What the task requires:
How do the lines below between the ones holding "Before and after one commit to profdc9/GRlite, a" and "Delta T = +24.57", inclusive, read? Give them again exactly, with no other lines.
^^^^
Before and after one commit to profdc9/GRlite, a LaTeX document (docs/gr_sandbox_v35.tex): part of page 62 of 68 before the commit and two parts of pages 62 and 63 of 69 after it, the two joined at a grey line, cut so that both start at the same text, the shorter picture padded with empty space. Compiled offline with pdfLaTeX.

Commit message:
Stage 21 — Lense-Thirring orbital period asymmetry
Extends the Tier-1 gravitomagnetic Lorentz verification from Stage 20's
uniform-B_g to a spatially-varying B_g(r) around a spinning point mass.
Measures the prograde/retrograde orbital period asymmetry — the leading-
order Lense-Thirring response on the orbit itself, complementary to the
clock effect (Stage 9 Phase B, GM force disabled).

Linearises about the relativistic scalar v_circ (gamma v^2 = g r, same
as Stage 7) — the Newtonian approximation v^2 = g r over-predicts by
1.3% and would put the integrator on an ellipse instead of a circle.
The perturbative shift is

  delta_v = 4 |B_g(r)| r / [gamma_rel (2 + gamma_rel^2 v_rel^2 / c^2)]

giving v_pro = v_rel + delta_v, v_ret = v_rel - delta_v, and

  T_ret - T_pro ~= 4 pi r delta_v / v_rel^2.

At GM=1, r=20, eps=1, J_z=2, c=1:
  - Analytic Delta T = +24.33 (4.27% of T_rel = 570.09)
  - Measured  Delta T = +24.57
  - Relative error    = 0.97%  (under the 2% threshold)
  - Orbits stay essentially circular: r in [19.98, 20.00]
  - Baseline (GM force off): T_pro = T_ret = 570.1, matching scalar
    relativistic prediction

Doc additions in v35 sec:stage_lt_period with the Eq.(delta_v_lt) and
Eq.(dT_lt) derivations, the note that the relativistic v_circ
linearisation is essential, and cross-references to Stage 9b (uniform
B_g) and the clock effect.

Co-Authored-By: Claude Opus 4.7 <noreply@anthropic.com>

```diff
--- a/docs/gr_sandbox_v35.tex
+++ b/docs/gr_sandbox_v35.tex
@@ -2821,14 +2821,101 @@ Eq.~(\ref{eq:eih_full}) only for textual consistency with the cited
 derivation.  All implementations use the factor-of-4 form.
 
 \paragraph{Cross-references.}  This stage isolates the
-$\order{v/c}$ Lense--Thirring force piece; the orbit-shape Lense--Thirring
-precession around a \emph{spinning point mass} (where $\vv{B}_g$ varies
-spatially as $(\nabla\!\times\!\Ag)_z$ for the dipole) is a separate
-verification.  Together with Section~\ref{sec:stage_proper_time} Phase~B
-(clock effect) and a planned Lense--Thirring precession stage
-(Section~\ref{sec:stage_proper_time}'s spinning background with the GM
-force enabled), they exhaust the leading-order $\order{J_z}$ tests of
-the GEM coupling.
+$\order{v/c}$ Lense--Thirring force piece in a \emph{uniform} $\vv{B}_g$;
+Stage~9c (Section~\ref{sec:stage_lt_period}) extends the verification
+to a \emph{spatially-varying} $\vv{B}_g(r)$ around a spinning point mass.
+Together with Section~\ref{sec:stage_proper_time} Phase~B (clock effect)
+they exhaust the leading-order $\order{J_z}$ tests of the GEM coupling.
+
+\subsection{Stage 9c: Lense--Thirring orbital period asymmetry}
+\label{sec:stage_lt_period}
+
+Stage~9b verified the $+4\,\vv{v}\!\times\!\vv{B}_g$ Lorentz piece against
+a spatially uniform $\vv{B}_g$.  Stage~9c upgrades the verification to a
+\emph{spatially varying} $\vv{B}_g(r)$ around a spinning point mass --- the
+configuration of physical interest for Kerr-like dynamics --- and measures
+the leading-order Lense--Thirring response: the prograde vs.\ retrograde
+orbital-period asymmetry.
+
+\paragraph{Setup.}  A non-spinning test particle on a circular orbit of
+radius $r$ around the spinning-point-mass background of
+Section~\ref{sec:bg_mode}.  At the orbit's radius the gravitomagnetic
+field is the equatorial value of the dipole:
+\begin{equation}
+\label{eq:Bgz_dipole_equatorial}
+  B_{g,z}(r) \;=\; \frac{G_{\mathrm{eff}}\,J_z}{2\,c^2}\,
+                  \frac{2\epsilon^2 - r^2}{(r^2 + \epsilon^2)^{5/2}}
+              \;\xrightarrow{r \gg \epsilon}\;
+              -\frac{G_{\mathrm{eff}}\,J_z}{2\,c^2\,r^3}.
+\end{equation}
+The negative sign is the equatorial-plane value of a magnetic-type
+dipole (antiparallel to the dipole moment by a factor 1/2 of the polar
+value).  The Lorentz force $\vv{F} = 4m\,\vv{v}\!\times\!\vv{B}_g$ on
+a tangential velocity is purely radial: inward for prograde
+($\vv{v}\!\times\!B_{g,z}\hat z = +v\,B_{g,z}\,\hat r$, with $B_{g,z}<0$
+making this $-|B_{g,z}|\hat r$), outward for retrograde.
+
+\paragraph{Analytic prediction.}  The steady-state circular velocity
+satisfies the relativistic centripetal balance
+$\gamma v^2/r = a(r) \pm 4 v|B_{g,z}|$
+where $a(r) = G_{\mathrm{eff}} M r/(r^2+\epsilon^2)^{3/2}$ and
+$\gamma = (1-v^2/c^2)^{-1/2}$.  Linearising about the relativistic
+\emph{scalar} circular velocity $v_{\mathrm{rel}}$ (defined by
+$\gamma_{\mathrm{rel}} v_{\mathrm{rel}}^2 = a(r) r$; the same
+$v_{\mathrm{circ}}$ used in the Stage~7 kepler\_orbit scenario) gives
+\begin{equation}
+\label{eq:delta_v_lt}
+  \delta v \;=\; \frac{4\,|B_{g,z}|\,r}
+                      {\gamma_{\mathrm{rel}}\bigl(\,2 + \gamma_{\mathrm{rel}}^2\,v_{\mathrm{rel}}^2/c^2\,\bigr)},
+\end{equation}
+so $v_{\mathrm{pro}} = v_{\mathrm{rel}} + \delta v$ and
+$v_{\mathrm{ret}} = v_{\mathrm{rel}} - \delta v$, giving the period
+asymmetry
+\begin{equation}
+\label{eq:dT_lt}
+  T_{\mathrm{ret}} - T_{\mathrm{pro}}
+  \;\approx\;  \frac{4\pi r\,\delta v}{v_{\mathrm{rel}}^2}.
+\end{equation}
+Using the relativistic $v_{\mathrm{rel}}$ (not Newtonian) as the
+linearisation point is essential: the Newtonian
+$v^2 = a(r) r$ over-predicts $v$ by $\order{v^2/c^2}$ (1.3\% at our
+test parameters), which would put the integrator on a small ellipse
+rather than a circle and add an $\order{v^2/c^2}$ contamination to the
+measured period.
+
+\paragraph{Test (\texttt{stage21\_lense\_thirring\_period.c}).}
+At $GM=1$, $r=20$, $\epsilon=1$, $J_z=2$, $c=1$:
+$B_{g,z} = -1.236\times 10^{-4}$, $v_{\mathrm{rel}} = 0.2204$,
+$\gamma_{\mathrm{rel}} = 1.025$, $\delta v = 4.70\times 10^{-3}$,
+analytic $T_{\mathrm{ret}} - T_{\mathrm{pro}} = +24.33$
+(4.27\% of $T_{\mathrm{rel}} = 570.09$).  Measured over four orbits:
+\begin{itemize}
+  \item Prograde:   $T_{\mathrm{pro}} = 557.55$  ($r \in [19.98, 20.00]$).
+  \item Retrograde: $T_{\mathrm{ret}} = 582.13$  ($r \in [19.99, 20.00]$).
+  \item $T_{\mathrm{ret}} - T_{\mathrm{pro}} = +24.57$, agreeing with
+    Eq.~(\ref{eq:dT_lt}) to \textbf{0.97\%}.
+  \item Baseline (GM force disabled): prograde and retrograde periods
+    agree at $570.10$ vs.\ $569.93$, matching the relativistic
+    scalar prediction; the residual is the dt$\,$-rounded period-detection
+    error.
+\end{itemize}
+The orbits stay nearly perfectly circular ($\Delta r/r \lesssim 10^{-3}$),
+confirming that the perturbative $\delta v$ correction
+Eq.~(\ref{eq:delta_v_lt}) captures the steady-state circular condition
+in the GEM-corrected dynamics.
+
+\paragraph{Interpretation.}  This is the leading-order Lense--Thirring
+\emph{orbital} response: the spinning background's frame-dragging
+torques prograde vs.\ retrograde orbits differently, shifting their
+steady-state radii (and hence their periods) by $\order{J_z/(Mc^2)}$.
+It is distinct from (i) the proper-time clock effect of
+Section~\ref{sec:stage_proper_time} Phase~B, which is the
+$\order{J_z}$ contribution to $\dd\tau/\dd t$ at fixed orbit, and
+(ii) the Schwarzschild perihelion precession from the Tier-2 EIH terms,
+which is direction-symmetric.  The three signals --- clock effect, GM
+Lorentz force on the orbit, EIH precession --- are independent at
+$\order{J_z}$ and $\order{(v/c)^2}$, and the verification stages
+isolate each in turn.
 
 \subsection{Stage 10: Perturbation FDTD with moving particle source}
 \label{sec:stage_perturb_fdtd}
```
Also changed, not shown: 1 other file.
^^^^
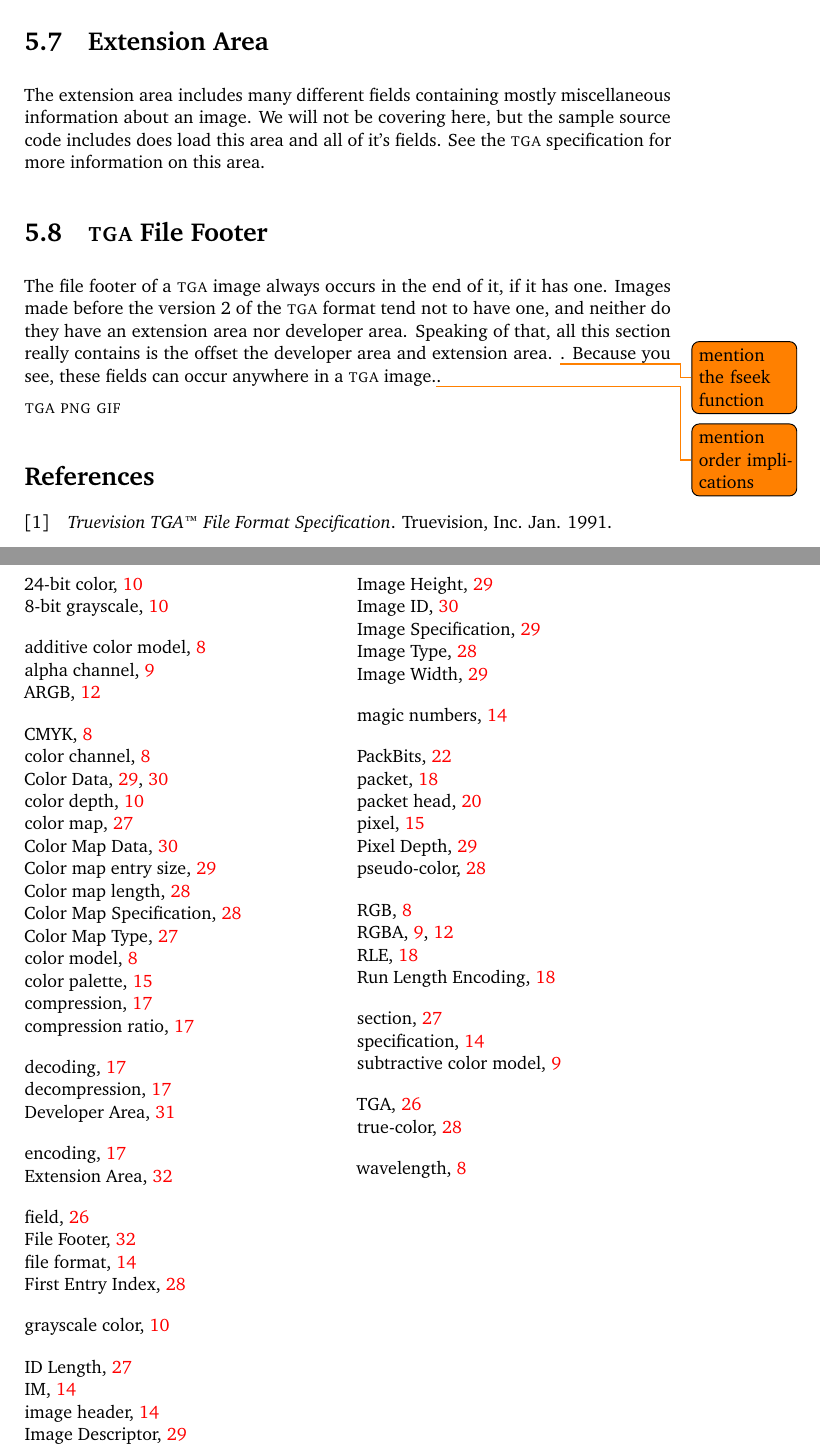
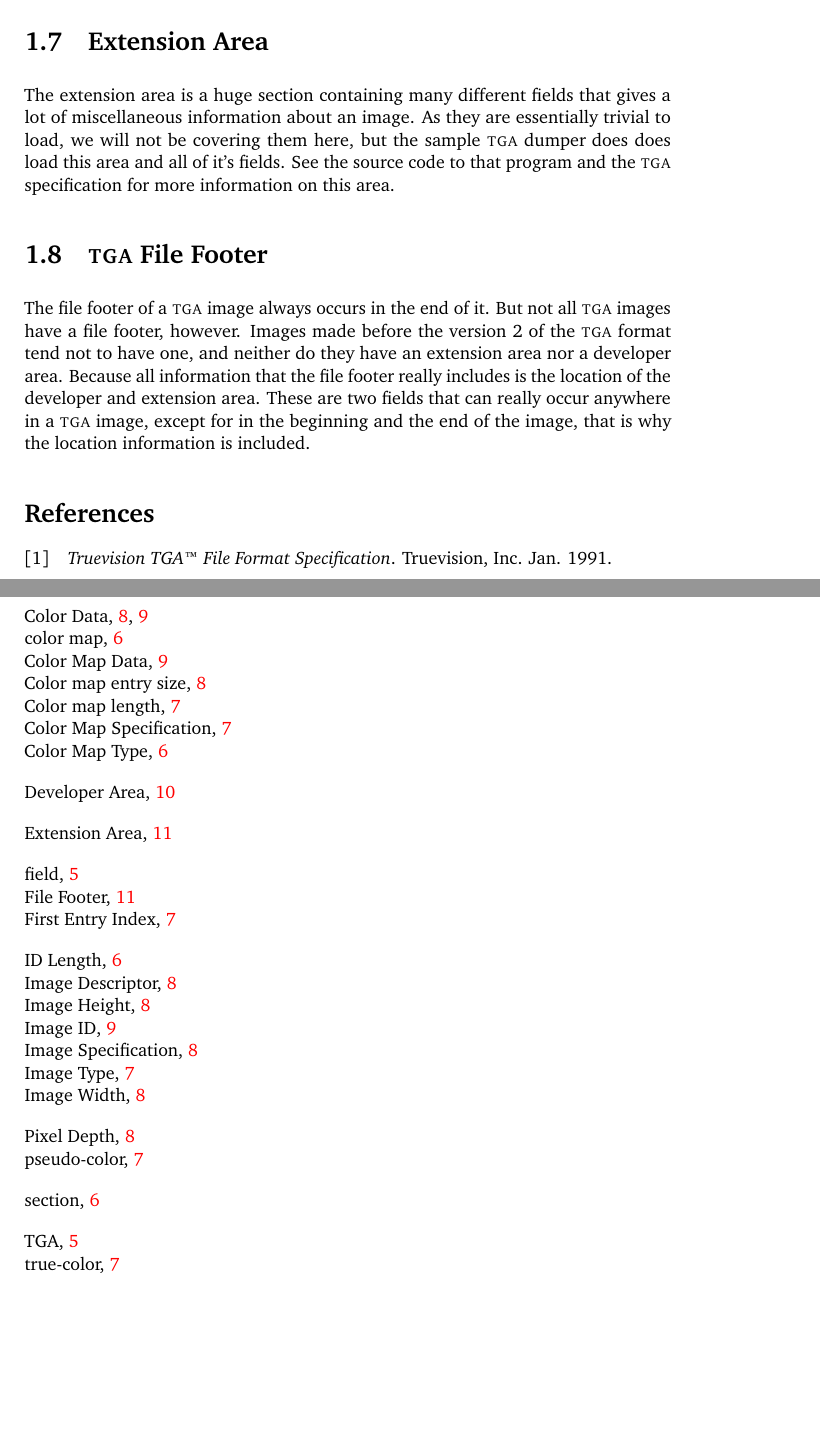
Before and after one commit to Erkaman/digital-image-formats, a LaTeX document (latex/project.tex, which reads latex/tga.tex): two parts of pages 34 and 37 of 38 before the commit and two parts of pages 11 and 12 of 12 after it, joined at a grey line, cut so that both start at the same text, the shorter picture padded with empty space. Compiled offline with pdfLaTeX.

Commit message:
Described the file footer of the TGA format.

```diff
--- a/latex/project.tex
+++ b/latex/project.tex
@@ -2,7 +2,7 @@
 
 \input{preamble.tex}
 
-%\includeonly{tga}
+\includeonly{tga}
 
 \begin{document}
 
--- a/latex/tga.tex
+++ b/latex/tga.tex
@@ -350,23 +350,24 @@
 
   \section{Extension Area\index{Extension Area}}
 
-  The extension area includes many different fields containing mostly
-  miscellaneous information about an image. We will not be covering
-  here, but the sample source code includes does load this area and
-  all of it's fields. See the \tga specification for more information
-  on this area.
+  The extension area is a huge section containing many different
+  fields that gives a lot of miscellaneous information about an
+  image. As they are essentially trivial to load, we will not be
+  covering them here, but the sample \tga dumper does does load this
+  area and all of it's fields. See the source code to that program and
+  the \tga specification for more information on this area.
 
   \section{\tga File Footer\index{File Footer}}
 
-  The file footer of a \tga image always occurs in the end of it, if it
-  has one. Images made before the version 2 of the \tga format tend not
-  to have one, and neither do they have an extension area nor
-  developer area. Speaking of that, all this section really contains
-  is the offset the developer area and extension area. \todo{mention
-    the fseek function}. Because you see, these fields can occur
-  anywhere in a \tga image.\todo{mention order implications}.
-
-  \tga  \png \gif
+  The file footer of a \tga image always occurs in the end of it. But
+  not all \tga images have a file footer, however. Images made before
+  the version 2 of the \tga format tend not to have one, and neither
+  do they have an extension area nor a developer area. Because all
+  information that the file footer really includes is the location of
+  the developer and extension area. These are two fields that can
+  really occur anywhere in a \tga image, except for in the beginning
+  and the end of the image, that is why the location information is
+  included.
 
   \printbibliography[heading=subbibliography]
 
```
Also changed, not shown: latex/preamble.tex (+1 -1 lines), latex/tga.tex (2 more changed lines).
^^^^
Exercise answer:
Before and after one commit to profdc9/GRlite, a LaTeX document (docs/gr_sandbox_v35.tex): part of page 62 of 68 before the commit and two parts of pages 62 and 63 of 69 after it, the two joined at a grey line, cut so that both start at the same text, the shorter picture padded with empty space. Compiled offline with pdfLaTeX.

Commit message:
Stage 21 — Lense-Thirring orbital period asymmetry
Extends the Tier-1 gravitomagnetic Lorentz verification from Stage 20's
uniform-B_g to a spatially-varying B_g(r) around a spinning point mass.
Measures the prograde/retrograde orbital period asymmetry — the leading-
order Lense-Thirring response on the orbit itself, complementary to the
clock effect (Stage 9 Phase B, GM force disabled).

Linearises about the relativistic scalar v_circ (gamma v^2 = g r, same
as Stage 7) — the Newtonian approximation v^2 = g r over-predicts by
1.3% and would put the integrator on an ellipse instead of a circle.
The perturbative shift is

  delta_v = 4 |B_g(r)| r / [gamma_rel (2 + gamma_rel^2 v_rel^2 / c^2)]

giving v_pro = v_rel + delta_v, v_ret = v_rel - delta_v, and

  T_ret - T_pro ~= 4 pi r delta_v / v_rel^2.

At GM=1, r=20, eps=1, J_z=2, c=1:
  - Analytic Delta T = +24.33 (4.27% of T_rel = 570.09)
  - Measured  Delta T = +24.57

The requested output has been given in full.